What the task requires:
Below is a block of records: output all of them exactly and leave out the pictures.

Raw data:

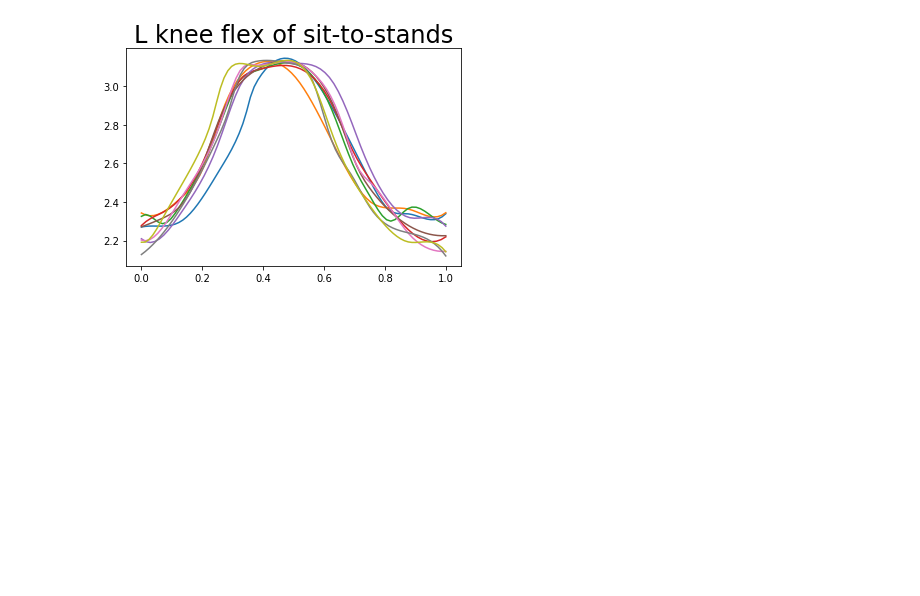
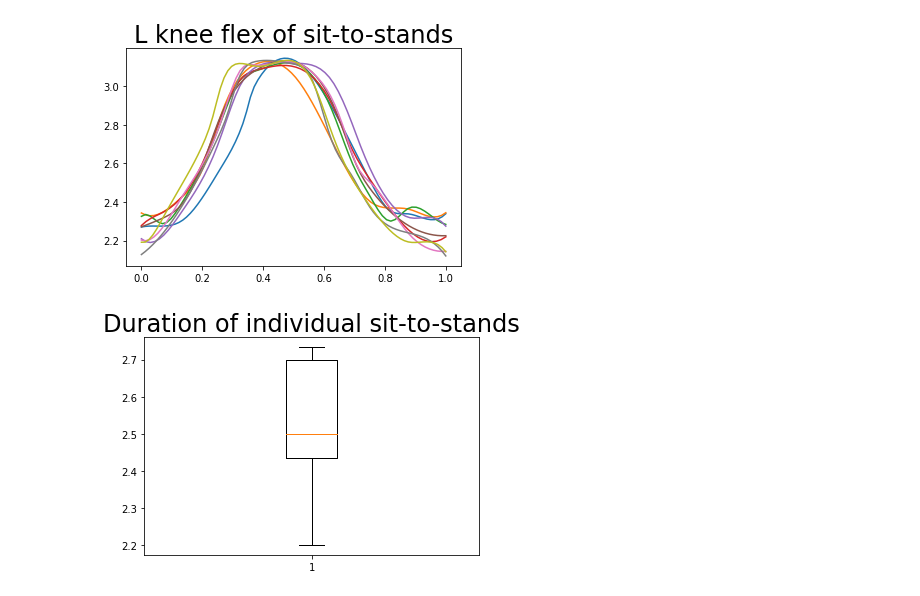
Before and after one commit to stanfordnmbl/motionlab-analysis, a Jupyter notebook: ExtractStats.ipynb, the cells around one changed output. Drawn from its saved outputs; the diff is of its cells as text; code cells hidden in the pictures; blank space fills up the shorter version.

Commit message:
Duration of sit-to

```diff
--- a/ExtractStats.ipynb
+++ b/ExtractStats.ipynb
@@ -93,3 +93,10 @@ plt.title("L knee flex of sit-to-stands",fontsize=24)
 # %% [output]
 Text(0.5, 1.0, 'L knee flex of sit-to-stands')
 [figure]
+# %%
+plt.title("Duration of individual sit-to-stands",fontsize=24)
+s2s_times = (breaks[1:] - breaks[:-1])/FPS
+bstats = plt.boxplot(s2s_times)
+plt.show()
+# %% [output]
+[figure, added]
```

Response below:
Before and after one commit to stanfordnmbl/motionlab-analysis, a Jupyter notebook: ExtractStats.ipynb, the cells around one changed output. Drawn from its saved outputs; the diff is of its cells as text; code cells hidden in the pictures; blank space fills up the shorter version.

Commit message:
Duration of sit-to

```diff
--- a/ExtractStats.ipynb
+++ b/ExtractStats.ipynb
@@ -93,3 +93,10 @@ plt.title("L knee flex of sit-to-stands",fontsize=24)
 # %% [output]
 Text(0.5, 1.0, 'L knee flex of sit-to-stands')
 [figure]
+# %%
+plt.title("Duration of individual sit-to-stands",fontsize=24)
+s2s_times = (breaks[1:] - breaks[:-1])/FPS
+bstats = plt.boxplot(s2s_times)
+plt.show()
+# %% [output]
+[figure, added]
```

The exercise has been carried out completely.